====== Supplied data

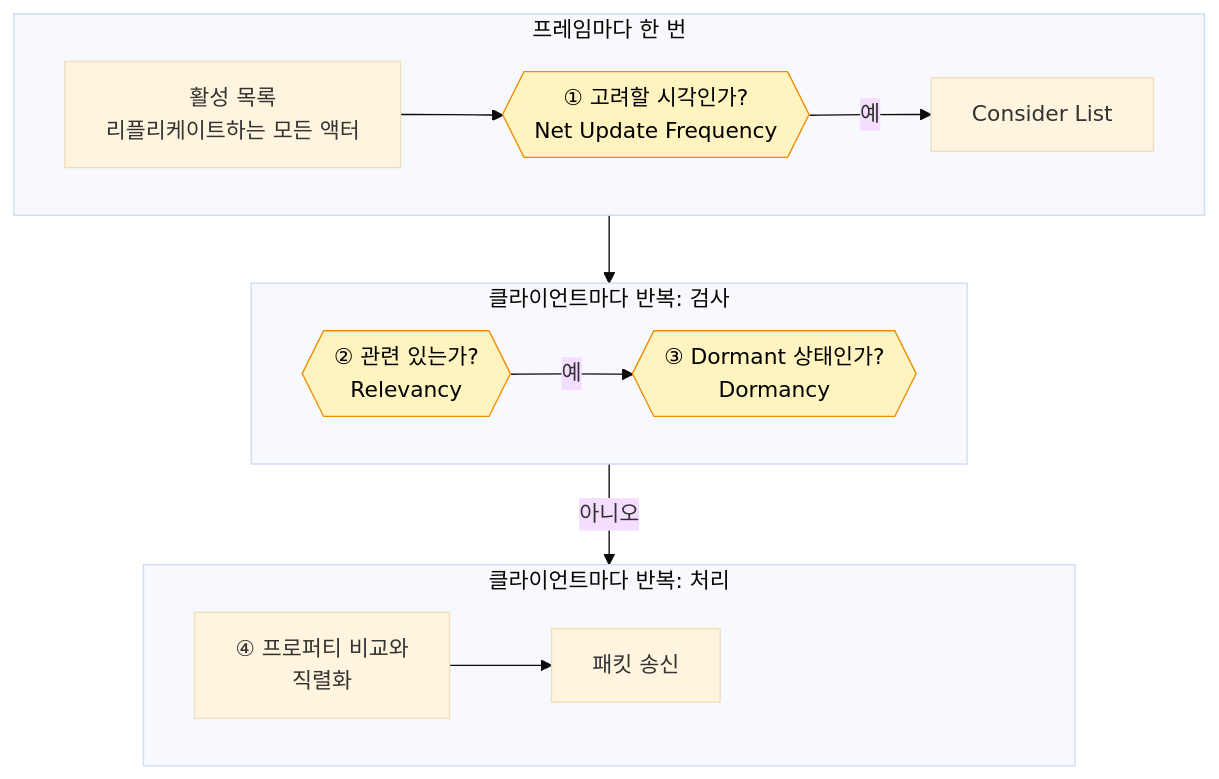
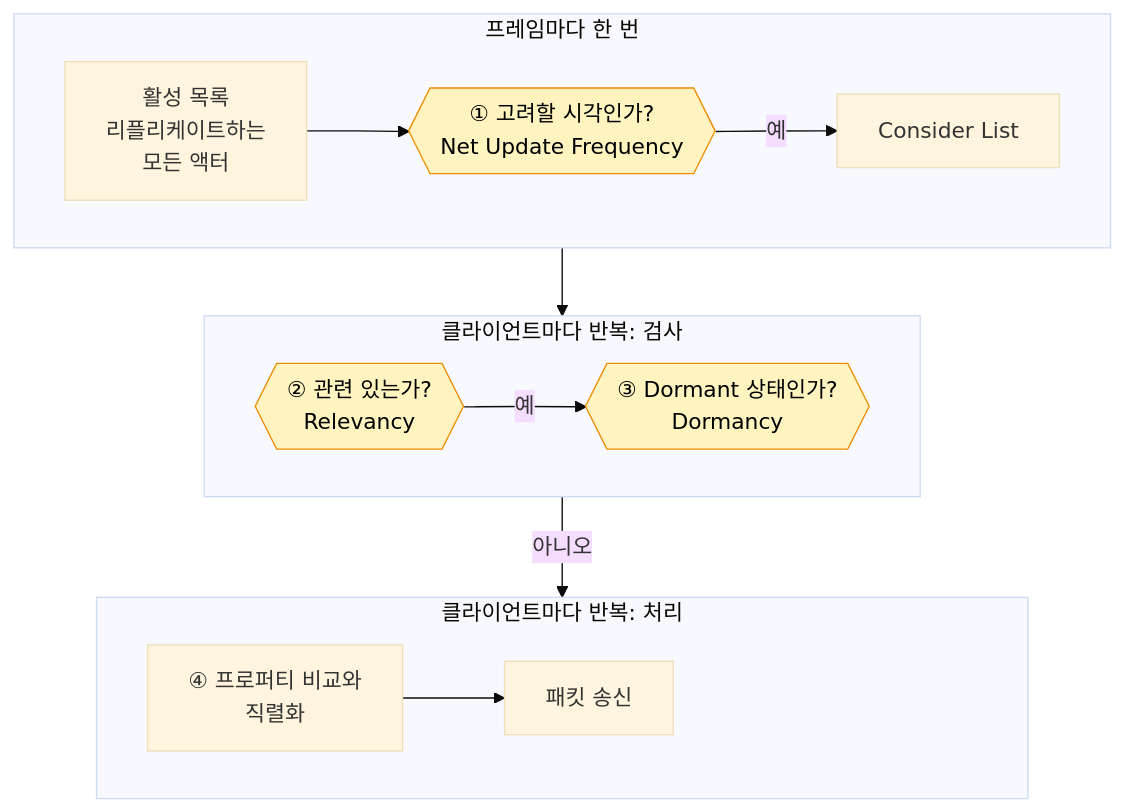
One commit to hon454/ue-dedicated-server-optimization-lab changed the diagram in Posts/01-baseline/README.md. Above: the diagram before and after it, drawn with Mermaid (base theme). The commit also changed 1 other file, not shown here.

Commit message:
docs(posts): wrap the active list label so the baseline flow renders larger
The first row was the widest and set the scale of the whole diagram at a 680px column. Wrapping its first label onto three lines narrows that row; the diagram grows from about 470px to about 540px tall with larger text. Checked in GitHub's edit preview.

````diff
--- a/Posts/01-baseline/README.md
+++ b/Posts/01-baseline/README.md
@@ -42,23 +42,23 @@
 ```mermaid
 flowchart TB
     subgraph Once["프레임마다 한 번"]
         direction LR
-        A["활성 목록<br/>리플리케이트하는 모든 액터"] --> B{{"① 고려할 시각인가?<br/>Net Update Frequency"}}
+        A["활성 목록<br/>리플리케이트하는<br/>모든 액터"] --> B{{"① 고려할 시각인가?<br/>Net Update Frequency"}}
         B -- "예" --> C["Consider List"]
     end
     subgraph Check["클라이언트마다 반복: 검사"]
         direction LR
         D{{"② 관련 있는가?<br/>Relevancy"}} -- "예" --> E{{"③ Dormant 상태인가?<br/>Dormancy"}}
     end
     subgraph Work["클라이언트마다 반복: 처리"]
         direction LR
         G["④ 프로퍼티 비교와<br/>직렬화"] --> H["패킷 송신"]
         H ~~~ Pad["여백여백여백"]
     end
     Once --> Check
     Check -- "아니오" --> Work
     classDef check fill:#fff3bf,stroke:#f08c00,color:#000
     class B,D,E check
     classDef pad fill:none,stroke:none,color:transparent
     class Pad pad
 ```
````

============
====== Supplied data

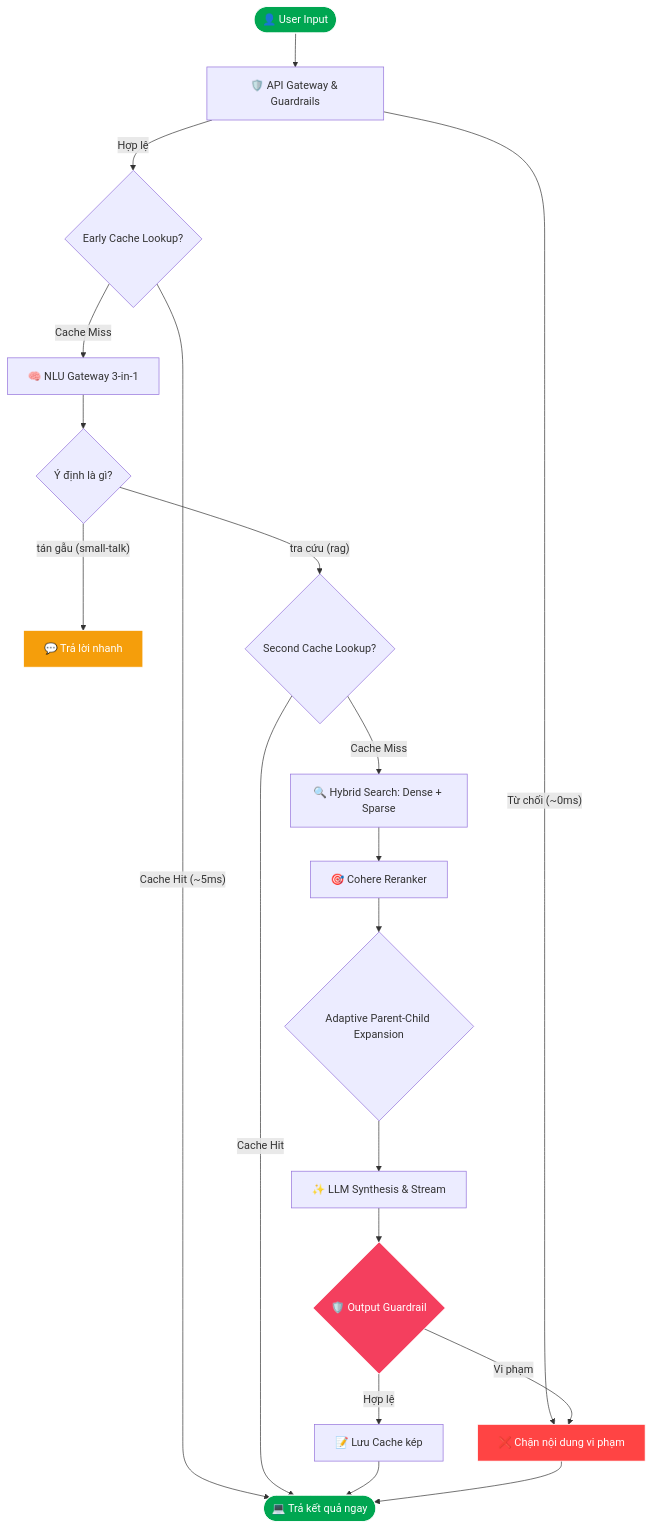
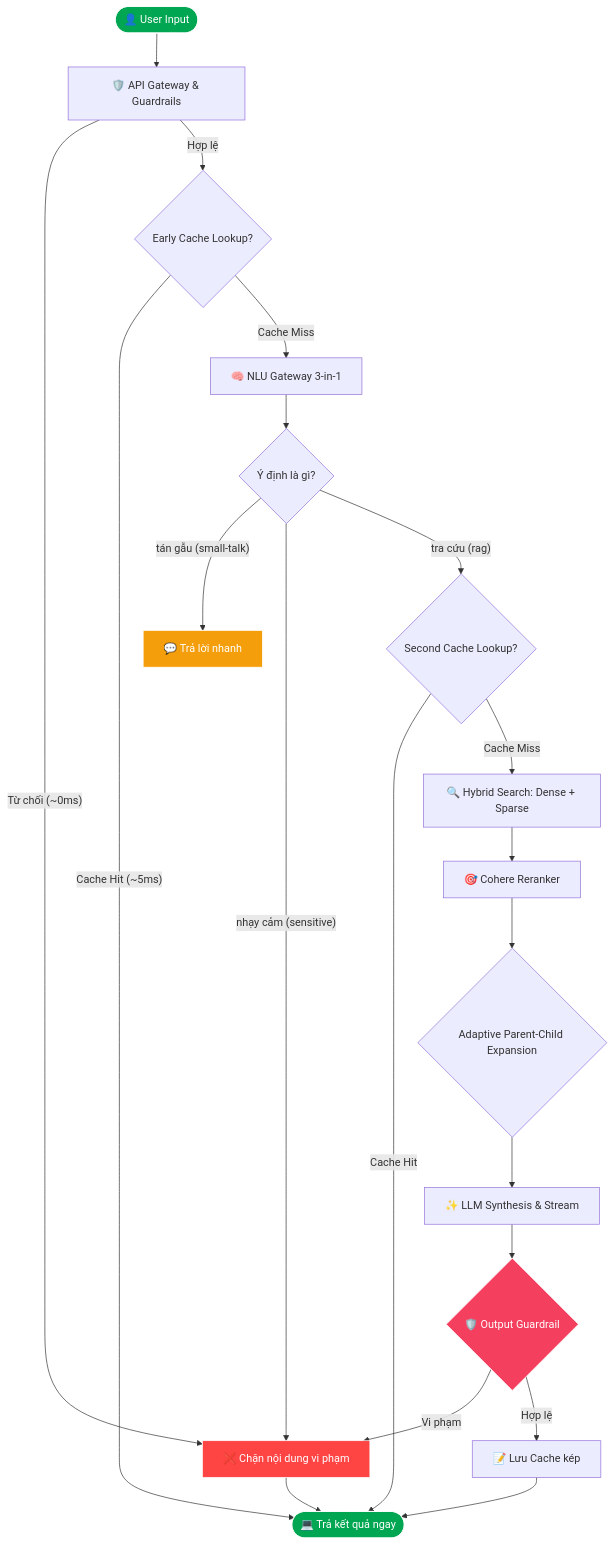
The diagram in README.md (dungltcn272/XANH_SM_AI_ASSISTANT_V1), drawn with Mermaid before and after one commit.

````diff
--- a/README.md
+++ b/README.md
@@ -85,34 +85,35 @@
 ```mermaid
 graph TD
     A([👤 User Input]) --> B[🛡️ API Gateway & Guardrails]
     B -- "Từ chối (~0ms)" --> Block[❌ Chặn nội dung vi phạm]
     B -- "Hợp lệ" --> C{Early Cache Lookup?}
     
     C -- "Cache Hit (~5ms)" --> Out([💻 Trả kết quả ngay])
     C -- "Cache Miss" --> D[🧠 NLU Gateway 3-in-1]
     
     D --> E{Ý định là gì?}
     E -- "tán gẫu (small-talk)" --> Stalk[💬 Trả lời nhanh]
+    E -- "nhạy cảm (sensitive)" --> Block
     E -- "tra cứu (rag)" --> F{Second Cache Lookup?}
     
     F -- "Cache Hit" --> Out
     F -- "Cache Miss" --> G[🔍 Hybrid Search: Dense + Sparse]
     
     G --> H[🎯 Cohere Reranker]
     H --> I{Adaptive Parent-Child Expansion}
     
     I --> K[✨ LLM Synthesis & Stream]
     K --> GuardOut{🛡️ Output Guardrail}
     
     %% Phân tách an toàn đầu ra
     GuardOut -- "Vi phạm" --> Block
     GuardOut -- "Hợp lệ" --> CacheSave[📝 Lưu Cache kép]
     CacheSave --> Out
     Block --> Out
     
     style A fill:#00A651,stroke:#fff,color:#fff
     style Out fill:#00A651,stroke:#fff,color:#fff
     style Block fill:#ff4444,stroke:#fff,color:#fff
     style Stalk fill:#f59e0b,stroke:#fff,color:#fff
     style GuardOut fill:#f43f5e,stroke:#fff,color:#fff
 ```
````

============

# About this task
If a line in the records has the word "GuardOut", copy that line.

# Written response
     K --> GuardOut{🛡️ Output Guardrail}
     GuardOut -- "Vi phạm" --> Block
     GuardOut -- "Hợp lệ" --> CacheSave[📝 Lưu Cache kép]
     style GuardOut fill:#f43f5e,stroke:#fff,color:#fff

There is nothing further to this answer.